UK's tax system encourages short-term lets over long-term

Author: Rent Guarantor


The current tax system is beginning to prove more supportive of investors of short-term lets rather than long-term lets, according to property body the Residential Landlords Association (RLA). Recent analysis by The Guardian also highlights that in some areas of England, some 25% of property listings are for short-term lets, suggesting even fewer homes could soon be available for long-term tenants.

In addition to this, research by ARLA Propertymark shows that more and more landlords are switching their BTL properties from the long-term sector, to the short-term.

Taken together, this highlights that more landlords are finding the short-term lettings sector more financially attractive than the long-term market. This is terrible news for the UK’s growing army of tenants. Indeed, the latest report from the Royal Institution of Chartered Surveyors (RICS) highlights that while tenant demand is on the rise, the number of new landlord instructions is declining.

Mortgage Interest Relief phased out for long-term lets

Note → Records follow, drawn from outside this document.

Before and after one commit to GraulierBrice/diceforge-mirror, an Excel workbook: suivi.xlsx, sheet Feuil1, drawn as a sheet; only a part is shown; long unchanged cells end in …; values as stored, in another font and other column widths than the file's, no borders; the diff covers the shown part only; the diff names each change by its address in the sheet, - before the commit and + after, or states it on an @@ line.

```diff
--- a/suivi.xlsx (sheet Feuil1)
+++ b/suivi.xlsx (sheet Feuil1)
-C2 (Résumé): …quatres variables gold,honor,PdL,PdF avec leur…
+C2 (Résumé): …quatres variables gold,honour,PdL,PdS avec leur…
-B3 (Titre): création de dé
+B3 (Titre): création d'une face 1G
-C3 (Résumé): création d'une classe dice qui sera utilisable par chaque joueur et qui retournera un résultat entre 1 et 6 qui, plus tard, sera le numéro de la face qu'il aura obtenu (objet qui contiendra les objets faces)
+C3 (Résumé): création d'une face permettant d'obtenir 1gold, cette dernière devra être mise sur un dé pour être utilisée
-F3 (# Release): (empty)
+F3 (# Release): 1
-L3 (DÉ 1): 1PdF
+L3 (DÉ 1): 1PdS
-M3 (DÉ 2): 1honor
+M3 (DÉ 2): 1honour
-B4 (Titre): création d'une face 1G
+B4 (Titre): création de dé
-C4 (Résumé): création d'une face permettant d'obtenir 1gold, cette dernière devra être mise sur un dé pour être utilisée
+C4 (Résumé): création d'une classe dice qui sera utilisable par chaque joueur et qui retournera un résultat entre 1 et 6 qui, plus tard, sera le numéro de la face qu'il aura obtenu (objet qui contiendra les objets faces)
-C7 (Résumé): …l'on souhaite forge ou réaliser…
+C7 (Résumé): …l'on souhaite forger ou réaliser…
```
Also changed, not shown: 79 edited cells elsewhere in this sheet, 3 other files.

The RLA points out that following the phasing out of mortgage interest tax relief for BTL property investors, this new status, where property investors can’t reclaim mortgage interest on their mortgage payments, only applies to investors of long-term lets. Where an investor lets their property or properties out on a short-term basis, they are still able to reclaim that mortgage interest.

In some cases, the inability to claim back that mortgage interest has made it financially unviable for many investors to remain in the long-term BTL market and encouraged them to sell their property. This has the effect of reducing the stock of long-term rental homes available for the still rising number of tenants, across the UK.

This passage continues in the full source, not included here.